Help Kobani website
In the UK support for Rojava is being coordinated by the Rojava Solidarity Working Group. The New York group is collecting books to send to the university in Rojava.
Rpjava Solidarity Committee UK
Rojava Solidarity NYC
The Kurds: a bit of background
[W]hen we refer to all Kurdish fighters synonymously, we simply blur the fact that they have very different politics. . . right now, yes, the people are facing the Islamic State threat, so it’s very important to have a unified focus. But the truth is, ideologically and politically these are very, very different systems. Actually almost opposite to each other. —Dilar Dirik, “Rojava vs. the World,” February 2015
The Kurds, who share ethnic and cultural similarities with Iranians and are mostly Muslim by religion (largely Sunni but with many minorities), have long struggled for self-determination. After World War I, their lands were divided up between Iraq, Iran, Syria, and Turkey. In Iran, though there have been small separatist movements, Kurds are mostly subjected to the same repressive treatment as everyone else (though they also face Persian and Shi’ite chauvinism, and a number of Kurdish political prisoners were recently executed). The situation is worse in Iraq, Syria, and Turkey, where the Kurds are a minority people subjected to ethnically targeted violations of human rights.
Iraq: In 1986–89, Saddam Hussein conducted a genocidal campaign in which tens of thousands were murdered and thousands of Kurdish villages destroyed, including by bombing and chemical warfare. After the first Gulf War, the UN sought to establish a safe haven in parts of Kurdistan, and the United States and UK set up a no-fly zone. In 2003, the Kurdish peshmerga sided with the U.S.-led coalition against Saddam Hussein.
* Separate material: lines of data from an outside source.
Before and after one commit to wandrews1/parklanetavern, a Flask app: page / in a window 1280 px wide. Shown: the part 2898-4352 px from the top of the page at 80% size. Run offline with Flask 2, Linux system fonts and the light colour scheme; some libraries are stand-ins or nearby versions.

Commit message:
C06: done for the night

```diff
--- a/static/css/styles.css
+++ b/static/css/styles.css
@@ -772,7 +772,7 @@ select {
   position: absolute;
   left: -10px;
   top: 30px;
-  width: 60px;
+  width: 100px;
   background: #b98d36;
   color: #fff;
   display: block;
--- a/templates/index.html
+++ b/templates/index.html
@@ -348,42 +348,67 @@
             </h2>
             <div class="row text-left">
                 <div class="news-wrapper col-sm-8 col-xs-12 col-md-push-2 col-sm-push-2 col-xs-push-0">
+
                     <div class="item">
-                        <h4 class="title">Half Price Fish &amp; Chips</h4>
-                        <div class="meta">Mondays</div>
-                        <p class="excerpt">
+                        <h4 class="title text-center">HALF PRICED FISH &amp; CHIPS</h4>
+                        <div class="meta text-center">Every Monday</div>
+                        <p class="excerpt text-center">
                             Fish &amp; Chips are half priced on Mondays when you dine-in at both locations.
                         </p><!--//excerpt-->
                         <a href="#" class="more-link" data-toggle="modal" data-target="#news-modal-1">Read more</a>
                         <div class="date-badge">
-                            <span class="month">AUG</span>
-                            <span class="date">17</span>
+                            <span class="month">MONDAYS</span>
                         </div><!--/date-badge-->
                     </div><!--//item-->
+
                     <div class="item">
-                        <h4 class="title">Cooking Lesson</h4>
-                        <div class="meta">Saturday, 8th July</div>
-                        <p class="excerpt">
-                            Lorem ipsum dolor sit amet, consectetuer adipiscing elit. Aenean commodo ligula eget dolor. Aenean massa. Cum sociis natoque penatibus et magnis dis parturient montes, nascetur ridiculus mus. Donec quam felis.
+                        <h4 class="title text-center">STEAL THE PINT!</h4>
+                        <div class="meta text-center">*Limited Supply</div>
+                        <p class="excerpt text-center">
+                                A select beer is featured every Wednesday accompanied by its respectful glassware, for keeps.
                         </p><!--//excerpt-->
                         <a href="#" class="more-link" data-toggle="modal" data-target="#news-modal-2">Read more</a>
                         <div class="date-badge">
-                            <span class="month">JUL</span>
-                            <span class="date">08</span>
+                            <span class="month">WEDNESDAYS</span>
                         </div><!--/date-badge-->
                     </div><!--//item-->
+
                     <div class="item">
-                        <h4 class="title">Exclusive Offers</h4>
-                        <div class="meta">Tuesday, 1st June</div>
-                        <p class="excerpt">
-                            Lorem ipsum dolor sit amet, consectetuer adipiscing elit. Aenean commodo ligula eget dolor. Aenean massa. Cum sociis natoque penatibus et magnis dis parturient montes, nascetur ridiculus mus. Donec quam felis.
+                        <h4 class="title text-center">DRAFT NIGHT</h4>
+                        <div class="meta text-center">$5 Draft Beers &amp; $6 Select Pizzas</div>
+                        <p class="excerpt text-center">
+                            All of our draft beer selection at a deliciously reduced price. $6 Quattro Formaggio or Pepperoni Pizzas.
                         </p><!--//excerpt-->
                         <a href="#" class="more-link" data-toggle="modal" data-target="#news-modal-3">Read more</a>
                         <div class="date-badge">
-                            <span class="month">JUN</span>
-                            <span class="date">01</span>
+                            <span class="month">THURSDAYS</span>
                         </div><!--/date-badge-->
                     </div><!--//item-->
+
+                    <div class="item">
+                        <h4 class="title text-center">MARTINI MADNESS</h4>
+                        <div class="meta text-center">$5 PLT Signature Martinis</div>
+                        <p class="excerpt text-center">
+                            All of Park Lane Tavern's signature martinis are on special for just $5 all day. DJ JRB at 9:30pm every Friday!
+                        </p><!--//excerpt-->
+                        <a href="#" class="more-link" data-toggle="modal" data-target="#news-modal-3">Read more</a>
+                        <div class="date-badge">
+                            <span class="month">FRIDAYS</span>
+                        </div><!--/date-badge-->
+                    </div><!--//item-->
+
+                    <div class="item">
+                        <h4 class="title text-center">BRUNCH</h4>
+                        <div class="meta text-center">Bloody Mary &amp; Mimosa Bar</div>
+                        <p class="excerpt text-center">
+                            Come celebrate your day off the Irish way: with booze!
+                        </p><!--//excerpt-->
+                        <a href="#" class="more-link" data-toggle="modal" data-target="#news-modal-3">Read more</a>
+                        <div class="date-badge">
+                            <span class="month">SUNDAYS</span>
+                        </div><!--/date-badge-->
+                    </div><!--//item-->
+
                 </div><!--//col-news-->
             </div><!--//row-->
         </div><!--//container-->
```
In 2005, after a long struggle with Baghdad, the Iraqi Kurds won constitutional recognition of their autonomous region, and the Kurdistan Regional Government has since signed oil contracts with a number of Western oil companies as well as with Turkey. Iraqi Kurdistan has two main political parties, the Kurdistan Democratic Party (KDP) and the Patriotic Union of Kurdistan (PUK), both clan-based and patriarchal.
Turkey: For much of its modern history, Turkey has pursued a policy of forced assimilation towards its minority peoples; this policy is particularly stringent in the case of the Kurds—until recently referred to as the “mountain Turks”—who make up 20 percent of the total population. The policy has included forced population transfers; a ban on use of the Kurdish language, costume, music, festivals, and names; and extreme repression of any attempt at resistance. Large revolts were suppressed in 1925, 1930, and 1938, and the repression escalated with the formation of the PKK as a national liberation party, resulting in civil war in the Kurdish region from 1984 to 1999.
Syria: Kurds make up perhaps 15 percent of the population and live mostly in the northeastern part of Syria. In 1962, after Syria was declared an Arab republic, a large number of Kurds were stripped of their citizenship and declared aliens, which made it impossible for them to get an education, jobs, or any public benefits. Their land was given to Arabs. The PYD was founded in 2003 and immediately banned; its members were jailed and murdered, and a Kurdish uprising in Qamishli was met with severe military violence by the regime. When the uprising against Bashar al Assad began as part of the Arab Spring, Kurds participated, but after 2012, when they captured Kobani from the Syrian army, they withdrew most of their energy from the war against Assad in order to set up a liberated area. For this reason, some other parts of the Syrian resistance consider them Assad’s allies. The Kurds in turn cite examples of discrimination against them within the opposition.